But because in this relationship you are bound up with your neighbor and have become his servant, it is God’s will that no one be deprived of what is his by means of His freedom but rather that those things of your neighbor be protected. For although God pays no attention to these things on His own account, He pays attention to them on account of your neighbor. This is what he means with the words “with God,” as though He were admonishing us: “I did not make you free among men or with your neighbor, for I do not wish that which is his taken from him until he gives you permission. But you are entirely free with Me and cannot ruin yourself in My sight by keeping to or refraining from outward things.” Therefore notice this and differentiate between the freedom existing in your relation to God and the freedom existing in your relation to your neighbor. In the former this freedom is present, in the latter it is not, and for this reason: God gives you this freedom only in the things that are yours, not in what is your neighbor’s. There differentiate between what is yours and what is your neighbors. That is why no man can leave his wife, for his body is not his own but his wife’s, and vice versa. Likewise the servant and his body do not belong to him himself but to his master. It would be of no importance to God if the husband were to leave his wife, for the body is not bound to God but made free by Him for all outward things and is only God’s by virtue of inward faith. But among men these promises are to be kept. In sum: We owe nobody anything but to love (Rom. 13:8) and to serve our neighbor through love. Where love is present, there it is accomplished that no eating, drinking, clothing, or living in a particular way endangers the conscience or is a sin before God, except when it is detrimental to one’s neighbor.

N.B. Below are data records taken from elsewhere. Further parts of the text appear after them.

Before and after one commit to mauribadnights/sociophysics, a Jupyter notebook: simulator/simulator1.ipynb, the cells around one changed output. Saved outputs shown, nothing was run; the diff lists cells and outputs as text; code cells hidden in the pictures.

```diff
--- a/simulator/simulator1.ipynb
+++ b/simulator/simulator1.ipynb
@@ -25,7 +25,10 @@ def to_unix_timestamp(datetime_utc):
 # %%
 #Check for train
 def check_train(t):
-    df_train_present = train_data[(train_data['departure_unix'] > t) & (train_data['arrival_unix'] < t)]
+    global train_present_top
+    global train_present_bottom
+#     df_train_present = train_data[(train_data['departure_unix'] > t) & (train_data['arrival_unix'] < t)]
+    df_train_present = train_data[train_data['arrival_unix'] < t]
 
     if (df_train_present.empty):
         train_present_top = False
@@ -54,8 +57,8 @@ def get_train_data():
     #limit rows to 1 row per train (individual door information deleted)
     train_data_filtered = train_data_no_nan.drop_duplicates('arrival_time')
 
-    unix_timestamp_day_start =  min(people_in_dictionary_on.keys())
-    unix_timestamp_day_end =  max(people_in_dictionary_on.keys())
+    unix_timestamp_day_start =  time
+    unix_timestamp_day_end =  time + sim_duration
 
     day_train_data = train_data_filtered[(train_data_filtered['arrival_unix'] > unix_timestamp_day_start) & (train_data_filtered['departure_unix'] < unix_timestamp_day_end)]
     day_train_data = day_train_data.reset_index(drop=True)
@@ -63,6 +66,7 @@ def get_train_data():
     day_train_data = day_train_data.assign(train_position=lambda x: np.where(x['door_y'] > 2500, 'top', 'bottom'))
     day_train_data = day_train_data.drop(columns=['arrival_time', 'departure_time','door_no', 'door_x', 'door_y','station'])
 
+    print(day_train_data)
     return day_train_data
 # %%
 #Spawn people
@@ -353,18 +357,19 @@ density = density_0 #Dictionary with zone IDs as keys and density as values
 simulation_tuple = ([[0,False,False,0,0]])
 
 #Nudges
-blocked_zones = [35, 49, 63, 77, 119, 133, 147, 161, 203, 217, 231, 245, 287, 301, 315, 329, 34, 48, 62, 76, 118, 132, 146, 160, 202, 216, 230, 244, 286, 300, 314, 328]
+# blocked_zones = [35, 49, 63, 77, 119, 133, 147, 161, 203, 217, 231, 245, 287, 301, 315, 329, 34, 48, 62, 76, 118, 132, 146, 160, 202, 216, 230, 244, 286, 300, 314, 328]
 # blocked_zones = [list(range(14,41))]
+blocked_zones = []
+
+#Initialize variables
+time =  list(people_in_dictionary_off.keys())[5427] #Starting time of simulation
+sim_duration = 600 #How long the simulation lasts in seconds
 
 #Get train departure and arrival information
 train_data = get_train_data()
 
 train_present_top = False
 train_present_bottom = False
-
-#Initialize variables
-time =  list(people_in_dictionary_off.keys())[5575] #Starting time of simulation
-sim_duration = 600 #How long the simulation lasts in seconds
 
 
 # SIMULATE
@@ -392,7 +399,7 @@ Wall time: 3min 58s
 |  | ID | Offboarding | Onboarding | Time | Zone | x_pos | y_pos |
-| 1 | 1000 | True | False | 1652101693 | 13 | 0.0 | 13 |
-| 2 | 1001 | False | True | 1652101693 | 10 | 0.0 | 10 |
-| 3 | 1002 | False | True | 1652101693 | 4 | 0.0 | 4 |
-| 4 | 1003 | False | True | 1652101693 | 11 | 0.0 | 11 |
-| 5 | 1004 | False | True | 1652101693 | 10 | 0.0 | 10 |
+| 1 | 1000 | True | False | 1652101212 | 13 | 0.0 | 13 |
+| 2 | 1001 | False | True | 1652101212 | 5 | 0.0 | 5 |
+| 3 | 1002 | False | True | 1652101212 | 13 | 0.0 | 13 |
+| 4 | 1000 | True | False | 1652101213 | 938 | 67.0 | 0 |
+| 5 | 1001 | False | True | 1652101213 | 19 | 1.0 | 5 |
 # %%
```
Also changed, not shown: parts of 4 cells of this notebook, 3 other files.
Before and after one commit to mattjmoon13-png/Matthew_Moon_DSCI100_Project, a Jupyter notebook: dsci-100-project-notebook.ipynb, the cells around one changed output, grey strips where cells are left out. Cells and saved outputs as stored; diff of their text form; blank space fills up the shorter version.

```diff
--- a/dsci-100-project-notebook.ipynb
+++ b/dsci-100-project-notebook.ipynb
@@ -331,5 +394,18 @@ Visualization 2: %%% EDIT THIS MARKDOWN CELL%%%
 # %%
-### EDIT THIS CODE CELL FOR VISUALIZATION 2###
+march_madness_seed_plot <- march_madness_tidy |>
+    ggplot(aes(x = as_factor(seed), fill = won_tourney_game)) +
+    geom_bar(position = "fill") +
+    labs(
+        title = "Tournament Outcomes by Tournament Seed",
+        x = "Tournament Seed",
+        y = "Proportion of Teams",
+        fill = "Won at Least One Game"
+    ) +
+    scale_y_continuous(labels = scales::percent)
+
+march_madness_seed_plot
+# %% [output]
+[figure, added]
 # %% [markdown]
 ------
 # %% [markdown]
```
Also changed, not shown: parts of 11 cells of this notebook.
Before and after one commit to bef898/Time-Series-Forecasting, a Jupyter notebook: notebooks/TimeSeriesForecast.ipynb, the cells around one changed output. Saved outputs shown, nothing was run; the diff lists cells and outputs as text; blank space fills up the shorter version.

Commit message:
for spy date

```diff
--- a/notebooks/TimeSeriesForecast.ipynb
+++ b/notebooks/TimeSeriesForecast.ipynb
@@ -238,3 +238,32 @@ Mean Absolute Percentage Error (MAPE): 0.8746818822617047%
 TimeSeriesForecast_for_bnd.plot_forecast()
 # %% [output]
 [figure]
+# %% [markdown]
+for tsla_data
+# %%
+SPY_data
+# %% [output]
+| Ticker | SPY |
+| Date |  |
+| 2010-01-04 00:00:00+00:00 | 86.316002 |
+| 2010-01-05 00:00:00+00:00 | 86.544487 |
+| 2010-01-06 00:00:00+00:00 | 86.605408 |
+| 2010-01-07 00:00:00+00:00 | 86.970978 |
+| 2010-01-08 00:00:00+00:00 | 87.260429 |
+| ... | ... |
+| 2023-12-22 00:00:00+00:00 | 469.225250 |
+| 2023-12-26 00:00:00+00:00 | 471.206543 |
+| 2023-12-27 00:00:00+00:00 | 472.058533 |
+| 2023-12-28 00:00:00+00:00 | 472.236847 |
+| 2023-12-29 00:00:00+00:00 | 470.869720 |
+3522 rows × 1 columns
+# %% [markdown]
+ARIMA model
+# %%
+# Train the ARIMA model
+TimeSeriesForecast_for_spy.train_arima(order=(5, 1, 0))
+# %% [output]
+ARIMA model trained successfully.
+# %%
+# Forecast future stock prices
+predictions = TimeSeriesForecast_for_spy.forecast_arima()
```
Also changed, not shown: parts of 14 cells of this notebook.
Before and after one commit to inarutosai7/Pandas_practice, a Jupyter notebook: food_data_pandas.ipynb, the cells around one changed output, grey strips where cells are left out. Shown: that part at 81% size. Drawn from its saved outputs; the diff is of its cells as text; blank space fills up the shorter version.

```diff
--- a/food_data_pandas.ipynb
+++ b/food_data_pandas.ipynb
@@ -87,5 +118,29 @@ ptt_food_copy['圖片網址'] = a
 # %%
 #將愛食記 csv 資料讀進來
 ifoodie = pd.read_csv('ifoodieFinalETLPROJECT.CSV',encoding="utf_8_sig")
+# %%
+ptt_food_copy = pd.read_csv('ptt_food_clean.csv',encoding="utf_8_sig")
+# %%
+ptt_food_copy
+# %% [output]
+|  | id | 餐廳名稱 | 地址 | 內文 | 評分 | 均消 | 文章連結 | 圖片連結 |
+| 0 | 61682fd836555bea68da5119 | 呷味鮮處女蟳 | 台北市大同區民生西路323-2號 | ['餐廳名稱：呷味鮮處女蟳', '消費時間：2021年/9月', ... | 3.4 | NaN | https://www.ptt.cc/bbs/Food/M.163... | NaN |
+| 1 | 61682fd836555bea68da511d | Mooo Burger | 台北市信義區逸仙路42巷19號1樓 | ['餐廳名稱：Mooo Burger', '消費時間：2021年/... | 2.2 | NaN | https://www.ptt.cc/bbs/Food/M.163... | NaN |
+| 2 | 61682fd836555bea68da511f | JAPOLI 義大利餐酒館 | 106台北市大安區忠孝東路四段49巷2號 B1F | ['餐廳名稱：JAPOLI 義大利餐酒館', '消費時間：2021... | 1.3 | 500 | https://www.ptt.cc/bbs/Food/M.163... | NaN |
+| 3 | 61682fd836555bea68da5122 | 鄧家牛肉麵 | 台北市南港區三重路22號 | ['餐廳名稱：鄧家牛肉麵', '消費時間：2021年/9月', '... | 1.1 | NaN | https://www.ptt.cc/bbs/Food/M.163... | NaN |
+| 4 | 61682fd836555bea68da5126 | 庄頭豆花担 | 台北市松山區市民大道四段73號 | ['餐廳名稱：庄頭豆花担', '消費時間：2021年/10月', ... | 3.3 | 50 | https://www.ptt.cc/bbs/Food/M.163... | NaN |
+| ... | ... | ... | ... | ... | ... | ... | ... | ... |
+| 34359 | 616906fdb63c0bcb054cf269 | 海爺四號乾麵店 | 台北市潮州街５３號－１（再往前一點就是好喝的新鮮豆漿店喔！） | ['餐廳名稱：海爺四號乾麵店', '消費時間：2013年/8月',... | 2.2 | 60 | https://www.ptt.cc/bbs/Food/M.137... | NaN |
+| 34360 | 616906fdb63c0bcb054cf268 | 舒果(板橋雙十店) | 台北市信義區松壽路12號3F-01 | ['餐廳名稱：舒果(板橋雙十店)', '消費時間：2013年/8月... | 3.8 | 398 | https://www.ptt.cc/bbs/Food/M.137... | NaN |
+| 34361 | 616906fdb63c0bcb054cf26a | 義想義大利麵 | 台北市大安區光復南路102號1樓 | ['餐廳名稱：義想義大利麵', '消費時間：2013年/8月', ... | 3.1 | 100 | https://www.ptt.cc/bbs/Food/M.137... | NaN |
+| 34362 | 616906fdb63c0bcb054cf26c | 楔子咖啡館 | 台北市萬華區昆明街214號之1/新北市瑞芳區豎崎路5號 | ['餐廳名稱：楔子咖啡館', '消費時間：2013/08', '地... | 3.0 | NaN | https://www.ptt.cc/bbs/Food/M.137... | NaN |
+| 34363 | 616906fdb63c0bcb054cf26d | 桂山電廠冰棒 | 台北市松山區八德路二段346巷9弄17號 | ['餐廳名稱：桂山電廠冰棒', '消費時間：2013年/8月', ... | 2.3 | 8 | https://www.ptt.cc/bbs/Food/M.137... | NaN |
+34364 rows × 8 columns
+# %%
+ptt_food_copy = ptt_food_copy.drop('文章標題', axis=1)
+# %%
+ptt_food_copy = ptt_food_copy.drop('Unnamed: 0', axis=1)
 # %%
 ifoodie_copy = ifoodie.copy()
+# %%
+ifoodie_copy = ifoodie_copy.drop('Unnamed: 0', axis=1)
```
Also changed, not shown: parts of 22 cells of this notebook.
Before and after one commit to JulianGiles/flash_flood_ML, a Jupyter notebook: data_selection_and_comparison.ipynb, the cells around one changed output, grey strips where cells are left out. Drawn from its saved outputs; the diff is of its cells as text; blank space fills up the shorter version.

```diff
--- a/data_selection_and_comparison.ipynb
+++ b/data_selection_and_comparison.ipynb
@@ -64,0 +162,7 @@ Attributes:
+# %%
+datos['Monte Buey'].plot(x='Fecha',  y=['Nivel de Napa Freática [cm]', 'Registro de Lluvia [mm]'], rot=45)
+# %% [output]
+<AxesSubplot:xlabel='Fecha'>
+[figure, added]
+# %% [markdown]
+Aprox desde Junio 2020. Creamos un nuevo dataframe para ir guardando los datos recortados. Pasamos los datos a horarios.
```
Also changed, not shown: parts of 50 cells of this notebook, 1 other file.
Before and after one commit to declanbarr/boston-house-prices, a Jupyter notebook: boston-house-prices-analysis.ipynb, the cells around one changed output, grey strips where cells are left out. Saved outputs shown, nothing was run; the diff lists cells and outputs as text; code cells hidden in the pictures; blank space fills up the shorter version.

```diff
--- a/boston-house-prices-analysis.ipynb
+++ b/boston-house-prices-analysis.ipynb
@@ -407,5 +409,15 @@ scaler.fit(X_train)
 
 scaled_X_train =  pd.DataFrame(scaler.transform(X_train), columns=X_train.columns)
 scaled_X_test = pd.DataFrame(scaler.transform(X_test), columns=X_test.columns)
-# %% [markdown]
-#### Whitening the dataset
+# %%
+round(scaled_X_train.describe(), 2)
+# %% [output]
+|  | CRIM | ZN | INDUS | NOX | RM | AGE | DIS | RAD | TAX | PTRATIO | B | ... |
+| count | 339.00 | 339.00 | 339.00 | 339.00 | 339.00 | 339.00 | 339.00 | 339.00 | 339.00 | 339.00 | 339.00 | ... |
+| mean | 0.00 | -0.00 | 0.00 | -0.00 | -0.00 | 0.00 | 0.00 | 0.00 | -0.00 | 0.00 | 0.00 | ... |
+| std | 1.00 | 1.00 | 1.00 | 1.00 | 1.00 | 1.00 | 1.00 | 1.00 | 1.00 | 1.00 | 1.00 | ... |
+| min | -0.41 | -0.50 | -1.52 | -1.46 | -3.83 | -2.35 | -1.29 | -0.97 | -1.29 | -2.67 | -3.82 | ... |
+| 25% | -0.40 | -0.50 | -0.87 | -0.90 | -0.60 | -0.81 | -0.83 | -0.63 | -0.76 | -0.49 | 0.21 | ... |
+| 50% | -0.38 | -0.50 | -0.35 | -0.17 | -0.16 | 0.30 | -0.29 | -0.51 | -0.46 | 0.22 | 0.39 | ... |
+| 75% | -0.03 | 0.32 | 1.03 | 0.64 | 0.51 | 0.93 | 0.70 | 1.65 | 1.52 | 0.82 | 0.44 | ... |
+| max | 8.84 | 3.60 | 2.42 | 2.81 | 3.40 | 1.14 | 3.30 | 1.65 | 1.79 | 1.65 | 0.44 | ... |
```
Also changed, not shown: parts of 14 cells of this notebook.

In such things one cannot sin against God but only against one’s neighbor.
And it should be emphasized that this little word “call” does not in this context mean the social status to which one is called, as when one says, “Your status is ‘married,’ ” or, “His status is ‘priest,’ ” and so on, as everyone has his calling from God. Here St. Paul is not speaking of this calling. He speaks instead of the evangelical call, which is as much as to say: “Remain in that calling to which you were called, that is, where you receive the Gospel; and remain as you were when you were called. If the call comes to you in the married state, then remain in that wherein you were found. If you are called in slavery, then remain in the slavery in which you were called.”
But what if the Gospel calls me in a state of sin, should I remain in that? Answer: If you have entered into faith and love, that is, if you are in the call of the Gospel, then sin as much as you please. But how can you sin if you have faith and love? Since God is satisfied with your faith and your neighbor with your love, it is impossible that you should be called and still remain in a state of sin. If, however, you remain in that state, then either you were not called as yet, or you did not comprehend the call. For this call brings you from the state of sin to a state of virtue, making you unable to sin as long as you are in that state. All things are free to you with God through faith; but with men you are the servant of everyman through love.
From this you will see that monasticizing and making of spiritual regulations is all wrong in our time. For these people bind themselves before God to outward things from which God has made them free, thus working against the freedom of faith and God’s order. On the other hand, where these people should be bound, namely, in their relations with other men and in serving everyman in love, there they make themselves free, serving no one and being of no use to anyone but themselves, thus working against love. Therefore they are a perverse people, perverting all the laws of God. They want to be free where they are bound and bound where they are free, and yet they hope to be seated much higher in heaven than ordinary Christian people. But they who make such a hellish prison out of heavenly freedom and such a hostile freedom out of loving service shall sit in the deepest hell [LW 28:45-47].